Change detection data
* * * *

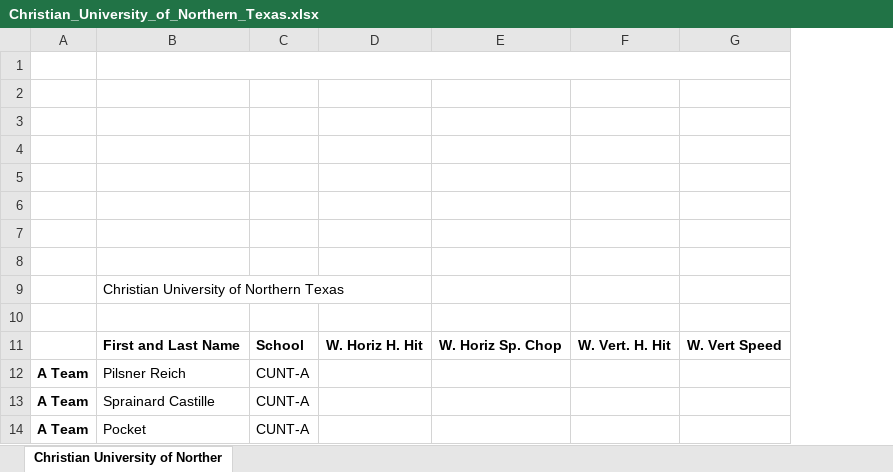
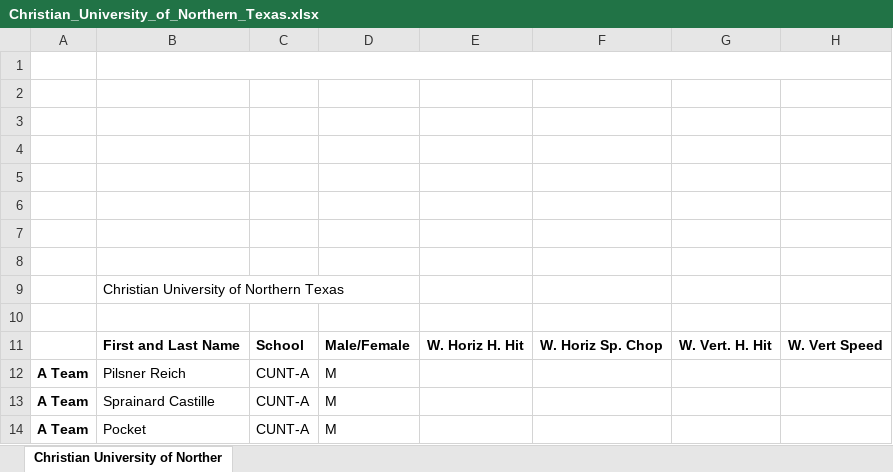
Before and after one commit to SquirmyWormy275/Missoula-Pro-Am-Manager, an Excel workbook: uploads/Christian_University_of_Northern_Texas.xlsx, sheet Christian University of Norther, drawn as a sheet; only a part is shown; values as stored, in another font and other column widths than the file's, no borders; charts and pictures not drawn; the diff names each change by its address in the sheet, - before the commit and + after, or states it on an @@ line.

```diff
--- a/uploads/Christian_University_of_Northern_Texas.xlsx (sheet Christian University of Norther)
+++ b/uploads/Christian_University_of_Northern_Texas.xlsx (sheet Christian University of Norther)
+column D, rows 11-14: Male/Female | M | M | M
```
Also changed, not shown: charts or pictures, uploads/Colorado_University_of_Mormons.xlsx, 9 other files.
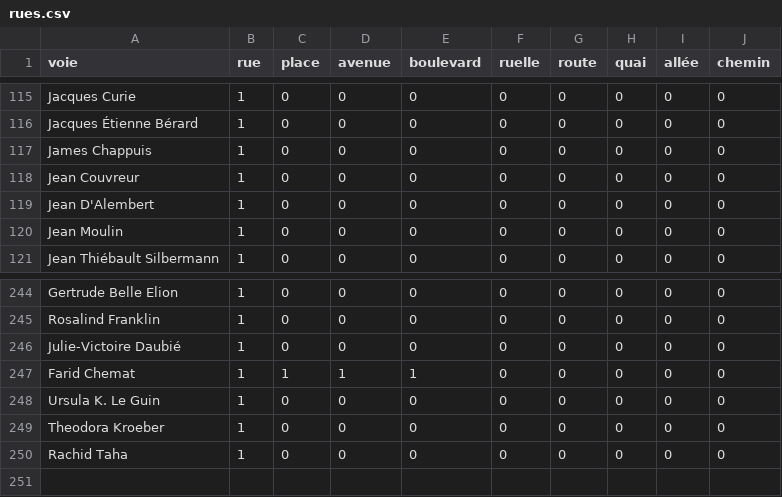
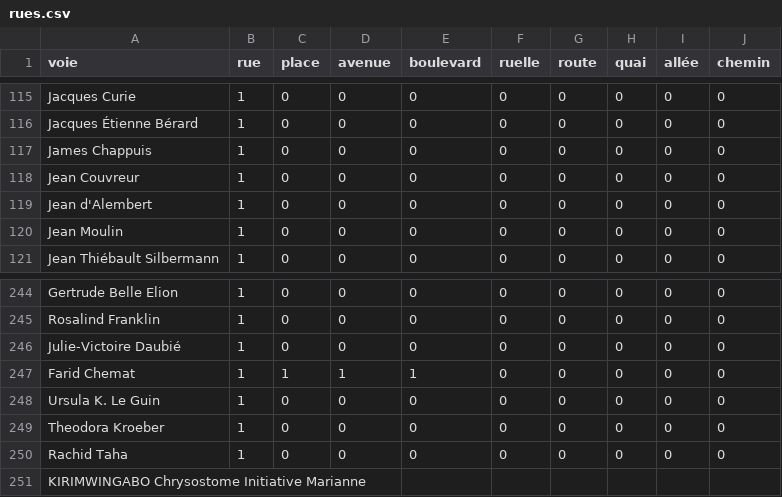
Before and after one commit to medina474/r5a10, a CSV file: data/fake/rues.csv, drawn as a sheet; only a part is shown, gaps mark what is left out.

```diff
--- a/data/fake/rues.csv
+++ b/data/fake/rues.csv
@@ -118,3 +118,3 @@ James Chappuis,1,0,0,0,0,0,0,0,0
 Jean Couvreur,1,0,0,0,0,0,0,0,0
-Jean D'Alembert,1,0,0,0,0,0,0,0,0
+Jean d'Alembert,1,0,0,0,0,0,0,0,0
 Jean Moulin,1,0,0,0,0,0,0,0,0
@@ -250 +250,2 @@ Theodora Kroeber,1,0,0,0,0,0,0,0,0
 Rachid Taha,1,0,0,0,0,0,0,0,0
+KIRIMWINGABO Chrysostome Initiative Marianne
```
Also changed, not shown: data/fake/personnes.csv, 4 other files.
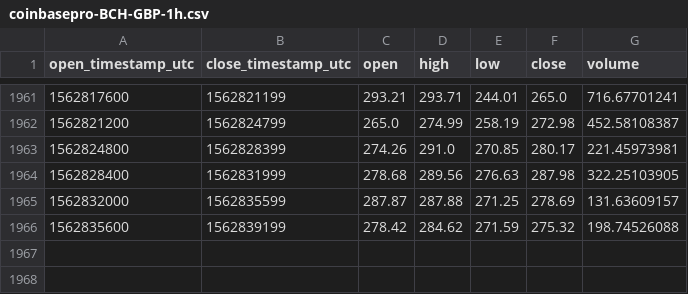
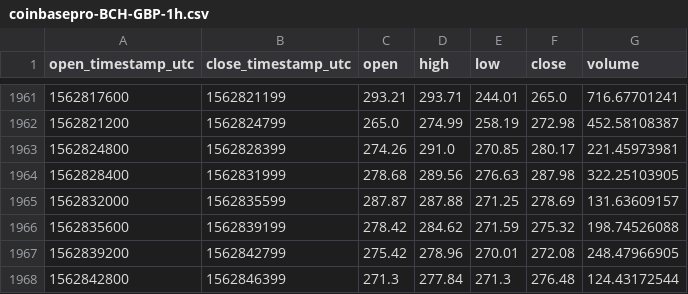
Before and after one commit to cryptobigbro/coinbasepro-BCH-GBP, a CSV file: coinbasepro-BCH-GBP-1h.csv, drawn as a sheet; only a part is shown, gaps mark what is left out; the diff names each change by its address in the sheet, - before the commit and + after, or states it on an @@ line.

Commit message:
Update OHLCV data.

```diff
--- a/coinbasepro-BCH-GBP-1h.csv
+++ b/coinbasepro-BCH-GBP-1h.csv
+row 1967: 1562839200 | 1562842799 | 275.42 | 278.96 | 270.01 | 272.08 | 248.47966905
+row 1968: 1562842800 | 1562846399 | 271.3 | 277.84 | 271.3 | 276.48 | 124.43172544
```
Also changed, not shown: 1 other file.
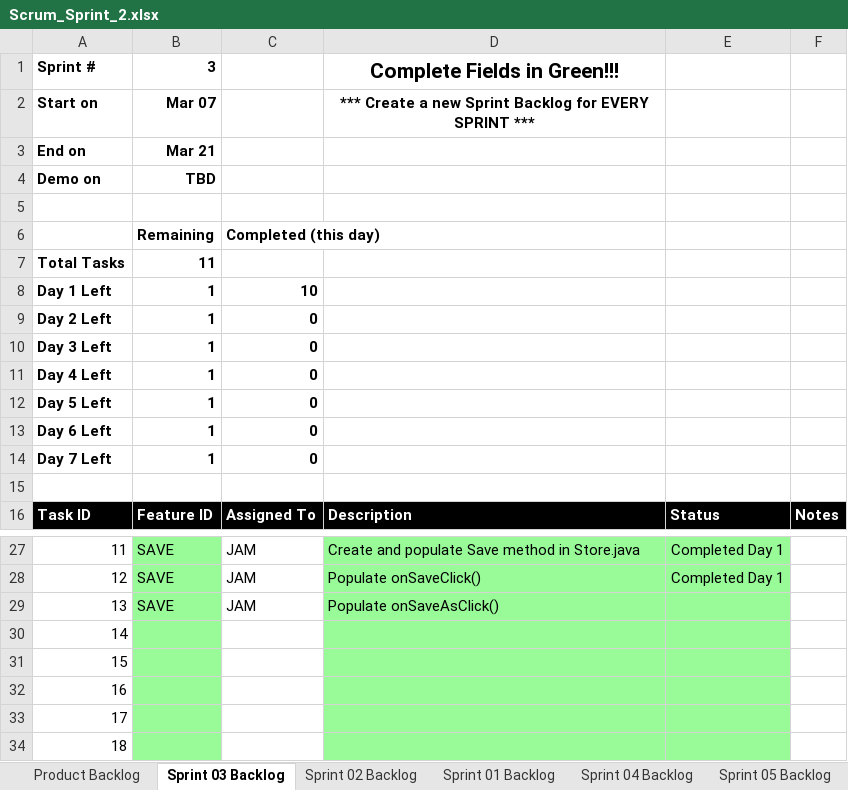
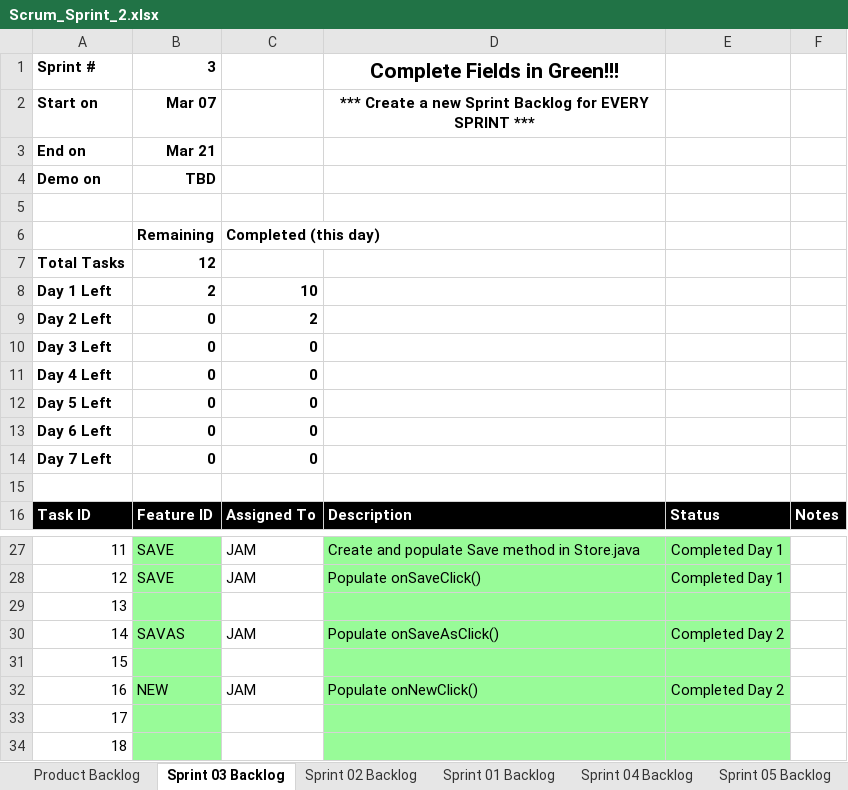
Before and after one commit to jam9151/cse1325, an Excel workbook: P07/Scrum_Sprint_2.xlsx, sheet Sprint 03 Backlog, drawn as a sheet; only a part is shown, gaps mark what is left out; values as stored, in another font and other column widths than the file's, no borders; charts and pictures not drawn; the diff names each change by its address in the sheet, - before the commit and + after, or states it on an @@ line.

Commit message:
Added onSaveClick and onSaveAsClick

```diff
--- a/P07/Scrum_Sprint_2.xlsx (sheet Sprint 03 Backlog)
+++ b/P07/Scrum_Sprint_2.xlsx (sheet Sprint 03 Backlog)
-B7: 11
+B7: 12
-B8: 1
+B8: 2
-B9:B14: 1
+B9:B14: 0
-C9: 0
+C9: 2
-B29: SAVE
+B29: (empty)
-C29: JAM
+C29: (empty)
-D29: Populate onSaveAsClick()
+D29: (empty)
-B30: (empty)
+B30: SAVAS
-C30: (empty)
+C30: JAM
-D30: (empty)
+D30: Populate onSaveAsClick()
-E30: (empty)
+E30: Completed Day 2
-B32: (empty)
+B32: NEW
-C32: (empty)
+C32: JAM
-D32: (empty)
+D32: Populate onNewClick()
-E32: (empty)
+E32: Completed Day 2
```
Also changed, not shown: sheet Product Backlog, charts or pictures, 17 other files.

* * * *

**Brief:**
Read the lines above. Gather those in which the string "Alembert" is found.

**Reply to the task:**
-Jean D'Alembert,1,0,0,0,0,0,0,0,0
+Jean d'Alembert,1,0,0,0,0,0,0,0,0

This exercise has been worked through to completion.